The short answer is yes. Because depression often begins after OCD symptoms develop, researchers think the difficulties of living with OCD can lead to depression symptoms.
Depression can develop because of:
- the nature of your compulsive thoughts
- difficulties caused by compulsive actions
- the problems OCD causes in your life and relationships
Obsessions and depression
OCD sparks repetitive, unwanted, and upsetting thoughts. For many people, the very nature of the thoughts is enough to cause shock, fear, and eventually depression. Here’s an example of how that progression can work.
A new parent might have sudden, unwanted thoughts of harming the baby. About half of all parents (fathers and mothers) have intrusive thoughts exactly like these.
The thoughts can be frightening and cause enormous shame, even though the baby may never be in any actual danger. A parent who doesn’t realize how common these thoughts are might feel that something is wrong with them.
OCD causes intrusive thoughts like these and others. Not all intrusive thoughts involve violent imagery, but most are disturbing or unsettling.
Still, intrusive thoughts do not automatically indicate an increased risk of harm. But that risk may increase if the thoughts occur along with anxiety, depression, and OCD.
Distressing thoughts can also lead to depression over time because an individual having intrusive thoughts may feel out of control of their mind, which can be quite depressing and debilitating.
Studies from 2018 also show that ruminating — thinking the same worrisome, depressing, or negative thoughts over and over — is a key contributor to depression and OCD.
In a 2017 study, researchers asked people with OCD and depression questions to determine whether they were prone to anxious or depressing thoughts.

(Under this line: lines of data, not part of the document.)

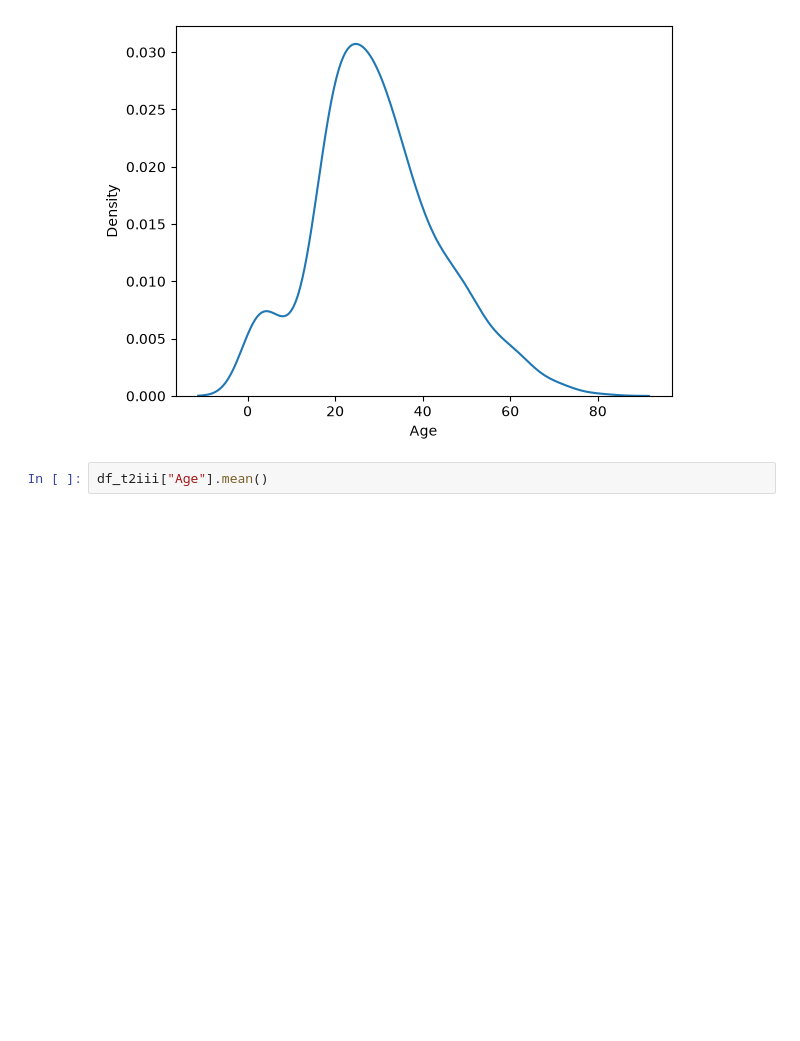
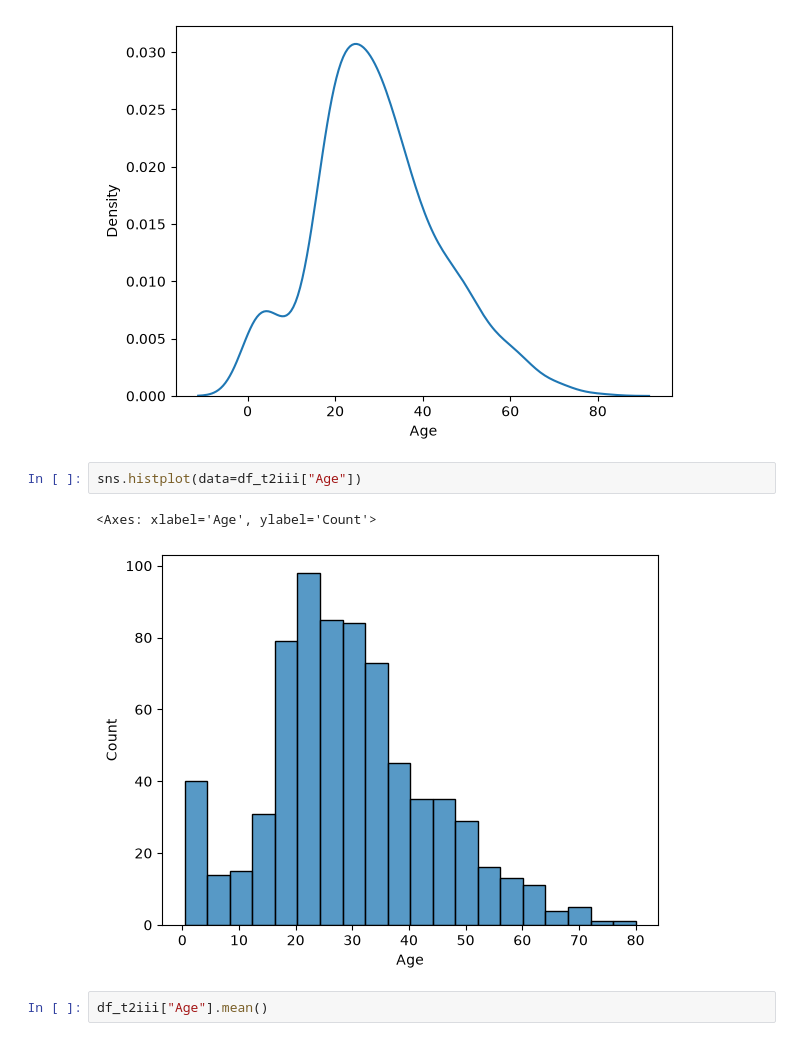
Before and after one commit to maqar424/introduction-data-science, a Jupyter notebook: notebooks/sheet03/data_science_blatt03.ipynb, the cells around one changed output. Saved outputs shown, nothing was run; the diff lists cells and outputs as text; blank space fills up the shorter version.

```diff
--- a/notebooks/sheet03/data_science_blatt03.ipynb
+++ b/notebooks/sheet03/data_science_blatt03.ipynb
@@ -249,6 +248,11 @@ sns.kdeplot(data=df_t2iii["Age"])
 # %% [output]
 <Axes: xlabel='Age', ylabel='Density'>
 [figure]
+# %%
+sns.histplot(data=df_t2iii["Age"])
+# %% [output]
+<Axes: xlabel='Age', ylabel='Count'>
+[figure, added]
 # %%
 df_t2iii["Age"].mean()
 # %% [output]
```
Also changed, not shown: parts of 10 cells of this notebook.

Researchers found that having anxious and depressing thoughts was common in people with these two disorders.
In an older study, researchers found that people with OCD experienced fewer depression symptoms when they showed three common patterns:
- thought their actions could change an outcome

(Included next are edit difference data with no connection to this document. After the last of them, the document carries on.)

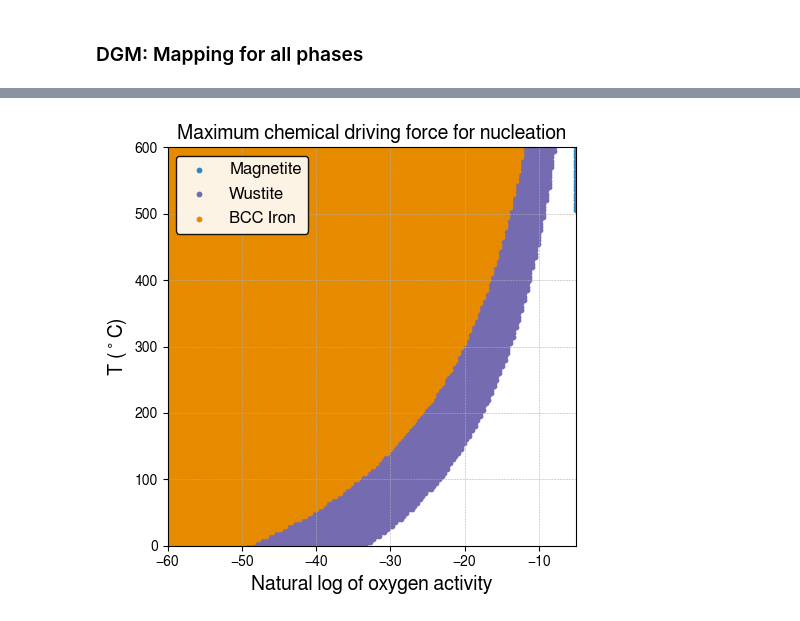
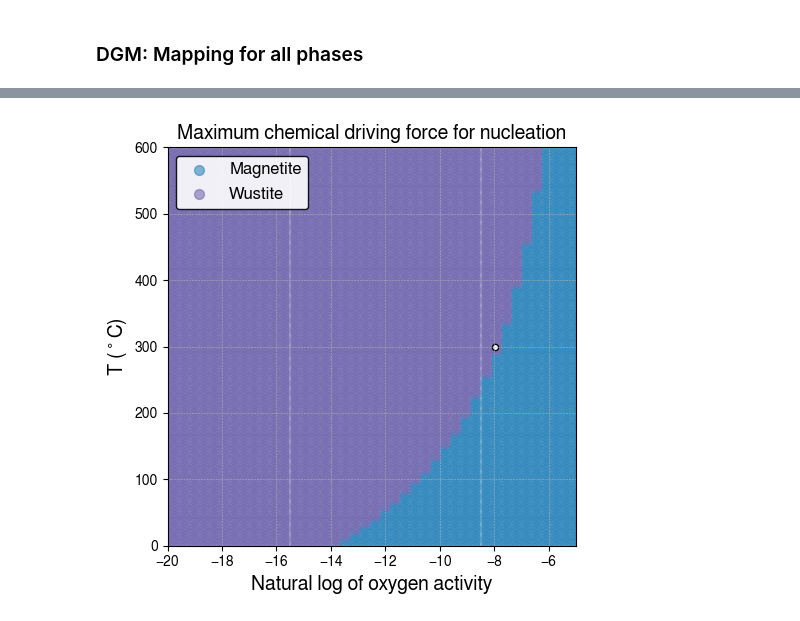
Before and after one commit to YXWU2014/IronOxide_TC, a Jupyter notebook: archive/IronOxide_TC_calculations_TCFE_TCOX.ipynb, the cells around one changed output, grey strips where cells are left out. Saved outputs shown, nothing was run; the diff lists cells and outputs as text; code cells hidden in the pictures.

```diff
--- a/IronOxide_TC_calculations_TCFE_TCOX.ipynb
+++ b/archive/IronOxide_TC_calculations_TCFE_TCOX.ipynb
@@ -706,37 +779,40 @@ plt.show()
 # %%
-columns_to_compare = [f'dgm({phase})' for phase in phases_list]
-# columns_to_compare = ['dgm(CORUNDUM)', 'dgm(SPINEL)', 'dgm(HALITE)', 'dgm(LIQUID)' ]
+# columns_to_compare = [f'dgm({phase})' for phase in phases_list]
+columns_to_compare = ['dgm(SPINEL)', 'dgm(HALITE)']
 
 for phase in phases_list:
     column_name = f'dgm({phase})'
     condition = df_DGM[column_name] == df_DGM[columns_to_compare].max(axis=1)
     globals()[f'df_DGM_{phase}'] = df_DGM[condition]
 
 
 # Plotting the individual dataframes
 plt.figure(figsize=(5, 5))
 
 for i, phase in enumerate(phases_list):
-    if phase == 'LIQUID' or phase == 'CORUNDUM':
+    if phase == 'LIQUID' or phase == 'CORUNDUM' or phase == 'BCC_A2':
         pass
     else:
         df = globals()[f'df_DGM_{phase}']
-        plt.scatter(df['lnacr_o'], df['T']-273.15, s=10, label=labels_list[i],
-                    color=colors[phase], alpha=1)
-plt.scatter([-7.9663978], [300], color='white')
+        plt.scatter(df['lnacr_o'], df['T']-273.15,
+                    s=50, label=labels_list[i],
+                    color=colors[phase], alpha=0.6)
+plt.scatter([-7.9663978], [300],
+            facecolors='white', edgecolors='black', linewidths=1, s=20)
+
 plt.xlabel('Natural log of oxygen activity', fontsize=14)
 plt.ylabel(r'T ($^\circ$C)', fontsize=14)
 plt.title('Maximum chemical driving force for nucleation', fontsize=14)
 plt.legend(fontsize=12, loc='upper left',
            facecolor='white', edgecolor='black', framealpha=0.9)
 plt.grid(True, which='both', linestyle='--', linewidth=0.4)
-plt.xlim([min(df_DGM['lnacr_o']), max(df_DGM['lnacr_o'])])
+plt.xlim([-20, -5])
 plt.ylim([min(df_DGM['T'])-273.15, max(df_DGM['T'])-273.15])
 plt.tight_layout()
 
 plt_output_fname = "_DGMmax.png"
 plt.savefig(os.path.join(current_directory, output_fname+plt_output_fname),
             format='png', dpi=300,  bbox_inches='tight')
 plt.show()
 # %% [output]
-[figure, old version]
+[figure, new version]
```
Also changed, not shown: parts of 2 cells of this notebook, 57 other files.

- thought themselves capable of taking those actions
- thought they had control in a given situation, so they could take the necessary action
Compulsions and depression
In response to intrusive thoughts, people with OCD usually perform specific actions in the mistaken belief that their behaviors will either make the thoughts go away or prevent something bad from happening.
These compulsive behaviors must be performed flawlessly every time — a standard that is hard to meet.
Functioning and depression
OCD and depression can adversely impact your ability to function in a healthy way. Obsessions affect your state of mind. Compulsions can interfere with your schedule.
When your relationships, social life, therapy, and performance on the job or in school are affected, you may begin to experience symptoms of depression. Researchers have found that the more severe obsessions and compulsions are, the more they impact your daily functioning, worsening depression symptoms.